(Collected data entries)
• • • •
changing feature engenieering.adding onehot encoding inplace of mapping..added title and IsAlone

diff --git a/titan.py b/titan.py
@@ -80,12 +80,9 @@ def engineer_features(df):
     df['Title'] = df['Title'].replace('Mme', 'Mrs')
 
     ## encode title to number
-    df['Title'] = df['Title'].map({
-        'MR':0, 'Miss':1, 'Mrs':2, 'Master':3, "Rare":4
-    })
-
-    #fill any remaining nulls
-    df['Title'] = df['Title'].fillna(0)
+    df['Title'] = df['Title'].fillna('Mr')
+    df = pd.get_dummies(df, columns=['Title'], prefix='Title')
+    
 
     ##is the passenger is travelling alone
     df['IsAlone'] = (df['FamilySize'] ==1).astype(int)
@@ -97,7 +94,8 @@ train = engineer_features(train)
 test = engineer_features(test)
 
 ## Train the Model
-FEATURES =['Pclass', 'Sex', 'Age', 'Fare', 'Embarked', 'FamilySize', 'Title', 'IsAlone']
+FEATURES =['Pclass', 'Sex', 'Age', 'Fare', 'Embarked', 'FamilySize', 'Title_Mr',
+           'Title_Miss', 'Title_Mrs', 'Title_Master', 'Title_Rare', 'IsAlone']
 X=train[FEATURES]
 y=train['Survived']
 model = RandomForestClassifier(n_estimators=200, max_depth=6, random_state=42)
• • • •
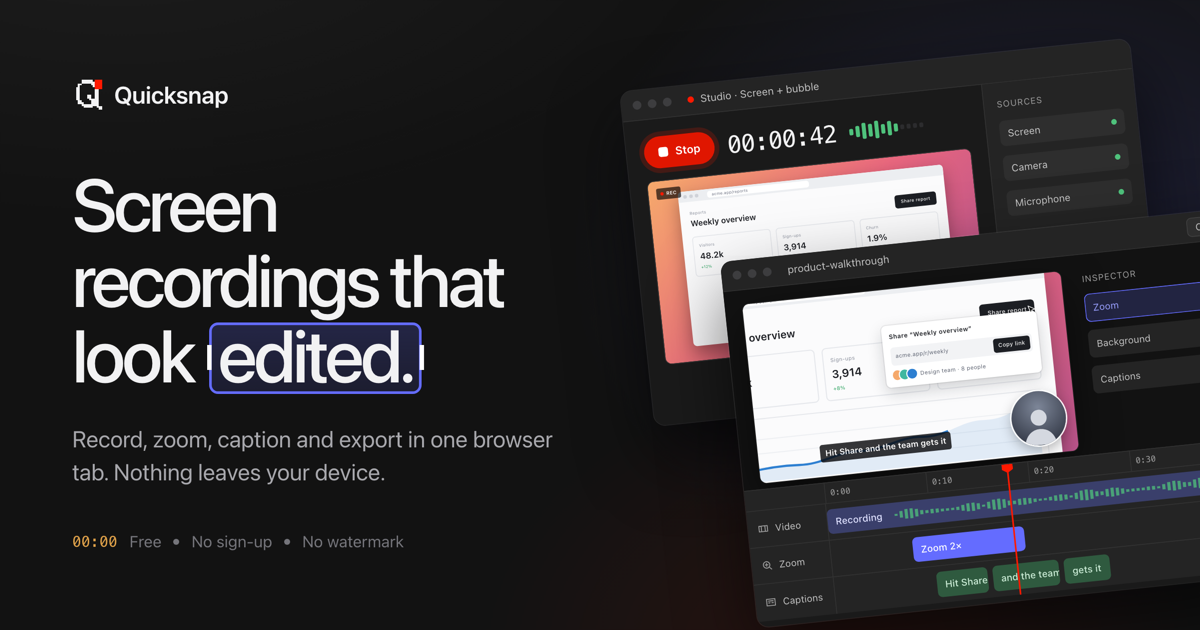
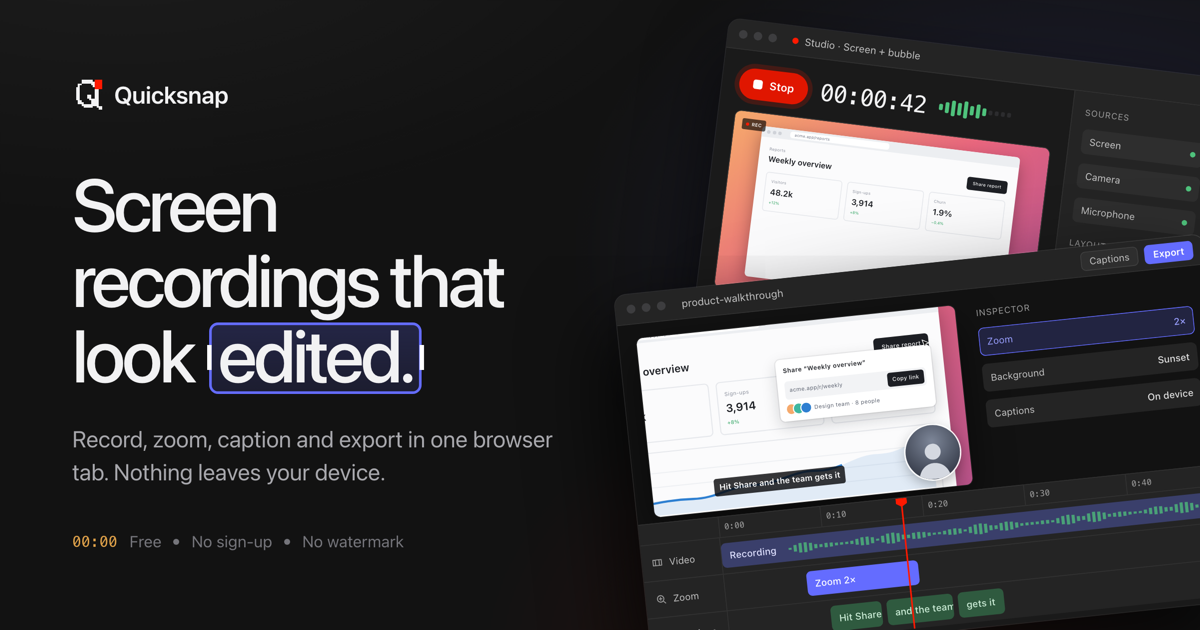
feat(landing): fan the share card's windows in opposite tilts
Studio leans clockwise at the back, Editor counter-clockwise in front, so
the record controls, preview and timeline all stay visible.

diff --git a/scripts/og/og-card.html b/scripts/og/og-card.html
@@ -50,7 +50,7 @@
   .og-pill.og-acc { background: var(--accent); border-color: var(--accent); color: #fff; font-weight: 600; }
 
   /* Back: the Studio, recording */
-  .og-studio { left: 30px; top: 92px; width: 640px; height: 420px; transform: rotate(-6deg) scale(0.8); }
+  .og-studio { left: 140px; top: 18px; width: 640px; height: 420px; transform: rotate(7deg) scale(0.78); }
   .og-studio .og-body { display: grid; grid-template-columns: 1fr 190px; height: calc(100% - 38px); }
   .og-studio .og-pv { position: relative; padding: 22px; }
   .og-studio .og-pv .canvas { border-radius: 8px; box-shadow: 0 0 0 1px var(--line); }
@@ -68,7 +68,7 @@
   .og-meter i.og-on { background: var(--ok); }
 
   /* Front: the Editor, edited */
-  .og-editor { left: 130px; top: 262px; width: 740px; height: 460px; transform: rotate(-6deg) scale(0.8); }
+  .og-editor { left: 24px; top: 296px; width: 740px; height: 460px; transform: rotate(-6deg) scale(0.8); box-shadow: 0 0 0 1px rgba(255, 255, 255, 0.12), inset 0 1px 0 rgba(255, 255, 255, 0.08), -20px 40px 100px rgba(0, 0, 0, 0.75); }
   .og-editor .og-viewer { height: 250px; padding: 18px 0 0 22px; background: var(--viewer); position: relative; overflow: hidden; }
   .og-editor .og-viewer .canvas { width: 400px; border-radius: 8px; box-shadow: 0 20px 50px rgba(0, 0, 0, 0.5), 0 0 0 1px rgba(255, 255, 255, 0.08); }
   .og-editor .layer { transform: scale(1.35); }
• • • •
### Exercise:
Return exactly the lines above from the line that has "## encode title to number" through the line that has "test = engineer_features(test)", inclusive, and nothing else.

### Result:
     ## encode title to number
-    df['Title'] = df['Title'].map({
-        'MR':0, 'Miss':1, 'Mrs':2, 'Master':3, "Rare":4
-    })
-
-    #fill any remaining nulls
-    df['Title'] = df['Title'].fillna(0)
+    df['Title'] = df['Title'].fillna('Mr')
+    df = pd.get_dummies(df, columns=['Title'], prefix='Title')
+    
 
     ##is the passenger is travelling alone
     df['IsAlone'] = (df['FamilySize'] ==1).astype(int)
@@ -97,7 +94,8 @@ train = engineer_features(train)
 test = engineer_features(test)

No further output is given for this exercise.